WHAT IS NEEDED: Every line in the records below with the string "this" is to be copied out.

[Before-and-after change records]
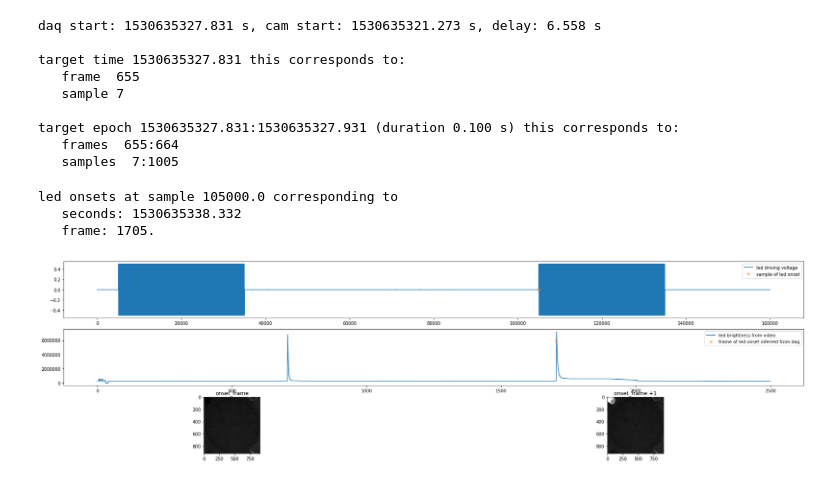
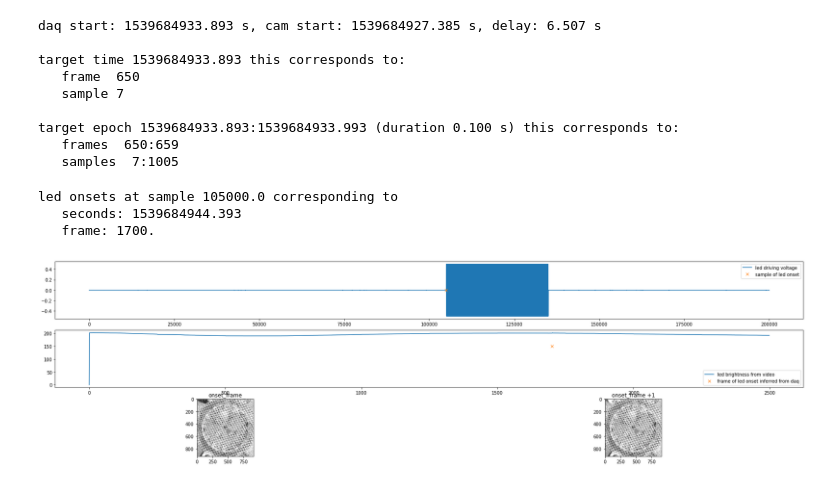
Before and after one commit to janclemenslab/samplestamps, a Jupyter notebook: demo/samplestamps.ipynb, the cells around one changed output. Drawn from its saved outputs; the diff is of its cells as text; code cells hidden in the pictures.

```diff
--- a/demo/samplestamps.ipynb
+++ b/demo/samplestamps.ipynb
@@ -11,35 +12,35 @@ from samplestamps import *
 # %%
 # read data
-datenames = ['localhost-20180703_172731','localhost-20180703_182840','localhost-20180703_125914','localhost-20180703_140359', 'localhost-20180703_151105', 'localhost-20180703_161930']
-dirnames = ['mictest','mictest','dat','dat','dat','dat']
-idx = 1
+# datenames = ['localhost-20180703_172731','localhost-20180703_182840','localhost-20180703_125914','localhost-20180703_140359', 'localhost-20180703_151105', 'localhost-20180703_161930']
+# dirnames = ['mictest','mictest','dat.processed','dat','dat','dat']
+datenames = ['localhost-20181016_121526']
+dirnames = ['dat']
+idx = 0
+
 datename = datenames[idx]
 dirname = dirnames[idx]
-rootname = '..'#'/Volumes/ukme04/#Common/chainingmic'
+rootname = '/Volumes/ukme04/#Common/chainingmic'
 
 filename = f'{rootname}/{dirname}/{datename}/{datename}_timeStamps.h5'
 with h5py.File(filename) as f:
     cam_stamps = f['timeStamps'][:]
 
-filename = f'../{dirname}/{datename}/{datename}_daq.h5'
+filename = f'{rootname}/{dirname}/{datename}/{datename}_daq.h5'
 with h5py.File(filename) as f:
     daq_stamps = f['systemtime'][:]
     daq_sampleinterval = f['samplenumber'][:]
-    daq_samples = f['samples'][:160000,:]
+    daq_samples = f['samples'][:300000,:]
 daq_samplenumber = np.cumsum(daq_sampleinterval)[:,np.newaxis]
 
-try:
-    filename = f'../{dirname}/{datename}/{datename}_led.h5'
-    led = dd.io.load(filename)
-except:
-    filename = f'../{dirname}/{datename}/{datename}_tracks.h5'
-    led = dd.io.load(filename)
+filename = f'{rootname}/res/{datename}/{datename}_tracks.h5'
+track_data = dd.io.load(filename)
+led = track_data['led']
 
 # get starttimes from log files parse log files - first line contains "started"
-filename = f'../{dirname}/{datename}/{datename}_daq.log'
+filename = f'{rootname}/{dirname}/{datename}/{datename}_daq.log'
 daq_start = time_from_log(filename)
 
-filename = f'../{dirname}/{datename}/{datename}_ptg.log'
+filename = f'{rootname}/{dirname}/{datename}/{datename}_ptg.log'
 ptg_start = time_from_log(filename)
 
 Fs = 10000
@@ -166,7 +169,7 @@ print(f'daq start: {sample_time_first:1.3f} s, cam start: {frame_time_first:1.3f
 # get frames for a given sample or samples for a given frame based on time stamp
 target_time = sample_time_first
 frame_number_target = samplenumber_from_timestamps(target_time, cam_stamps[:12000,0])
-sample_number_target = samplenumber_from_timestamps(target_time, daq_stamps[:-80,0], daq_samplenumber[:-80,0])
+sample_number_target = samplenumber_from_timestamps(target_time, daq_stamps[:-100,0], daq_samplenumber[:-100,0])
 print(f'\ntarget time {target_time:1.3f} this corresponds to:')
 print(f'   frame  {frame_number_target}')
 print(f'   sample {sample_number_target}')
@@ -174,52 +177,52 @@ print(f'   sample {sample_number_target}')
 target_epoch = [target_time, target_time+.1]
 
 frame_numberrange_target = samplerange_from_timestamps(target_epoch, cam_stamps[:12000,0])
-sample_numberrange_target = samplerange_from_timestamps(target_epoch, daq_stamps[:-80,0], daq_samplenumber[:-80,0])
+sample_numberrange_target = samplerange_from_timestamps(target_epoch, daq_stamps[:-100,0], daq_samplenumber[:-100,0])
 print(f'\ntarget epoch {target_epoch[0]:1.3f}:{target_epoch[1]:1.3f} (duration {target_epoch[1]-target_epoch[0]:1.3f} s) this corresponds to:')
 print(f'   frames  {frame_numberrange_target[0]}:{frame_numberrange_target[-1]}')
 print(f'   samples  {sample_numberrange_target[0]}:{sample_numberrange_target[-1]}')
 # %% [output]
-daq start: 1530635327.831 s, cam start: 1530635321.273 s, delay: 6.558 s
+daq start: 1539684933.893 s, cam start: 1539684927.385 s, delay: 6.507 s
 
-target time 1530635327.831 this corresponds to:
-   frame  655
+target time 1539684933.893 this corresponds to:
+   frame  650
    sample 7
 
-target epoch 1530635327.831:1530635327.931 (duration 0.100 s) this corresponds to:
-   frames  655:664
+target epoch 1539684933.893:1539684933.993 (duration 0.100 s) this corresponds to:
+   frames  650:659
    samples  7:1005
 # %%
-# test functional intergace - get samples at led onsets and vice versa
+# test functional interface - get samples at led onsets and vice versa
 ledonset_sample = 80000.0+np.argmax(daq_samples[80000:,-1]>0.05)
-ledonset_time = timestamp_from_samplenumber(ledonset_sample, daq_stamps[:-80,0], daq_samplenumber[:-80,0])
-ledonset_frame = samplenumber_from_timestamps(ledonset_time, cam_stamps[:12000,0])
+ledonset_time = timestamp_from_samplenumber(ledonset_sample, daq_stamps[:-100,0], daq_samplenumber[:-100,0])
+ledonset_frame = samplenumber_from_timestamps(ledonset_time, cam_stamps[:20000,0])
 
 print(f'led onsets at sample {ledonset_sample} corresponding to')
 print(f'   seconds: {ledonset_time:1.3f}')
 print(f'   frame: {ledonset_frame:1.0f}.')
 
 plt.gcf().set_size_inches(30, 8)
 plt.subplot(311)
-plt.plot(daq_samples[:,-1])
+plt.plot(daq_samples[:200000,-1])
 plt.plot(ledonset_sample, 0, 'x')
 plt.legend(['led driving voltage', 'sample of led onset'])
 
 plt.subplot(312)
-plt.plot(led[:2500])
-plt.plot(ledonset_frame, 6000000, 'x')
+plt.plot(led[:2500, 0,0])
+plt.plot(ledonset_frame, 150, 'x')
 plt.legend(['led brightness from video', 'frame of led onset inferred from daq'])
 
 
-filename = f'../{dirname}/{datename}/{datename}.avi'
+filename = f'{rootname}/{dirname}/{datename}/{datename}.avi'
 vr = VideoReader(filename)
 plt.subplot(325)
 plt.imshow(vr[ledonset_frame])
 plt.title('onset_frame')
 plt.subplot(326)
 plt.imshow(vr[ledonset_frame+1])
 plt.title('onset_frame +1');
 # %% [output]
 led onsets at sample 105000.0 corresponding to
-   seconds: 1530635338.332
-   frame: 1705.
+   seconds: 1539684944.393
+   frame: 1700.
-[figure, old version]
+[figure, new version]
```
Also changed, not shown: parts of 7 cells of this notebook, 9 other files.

RESPONSE TO THE TASK:
 print(f'\ntarget time {target_time:1.3f} this corresponds to:')
 print(f'\ntarget epoch {target_epoch[0]:1.3f}:{target_epoch[1]:1.3f} (duration {target_epoch[1]-target_epoch[0]:1.3f} s) this corresponds to:')
-target time 1530635327.831 this corresponds to:
+target time 1539684933.893 this corresponds to:
-target epoch 1530635327.831:1530635327.931 (duration 0.100 s) this corresponds to:
+target epoch 1539684933.893:1539684933.993 (duration 0.100 s) this corresponds to:
Also changed, not shown: parts of 7 cells of this notebook, 9 other files.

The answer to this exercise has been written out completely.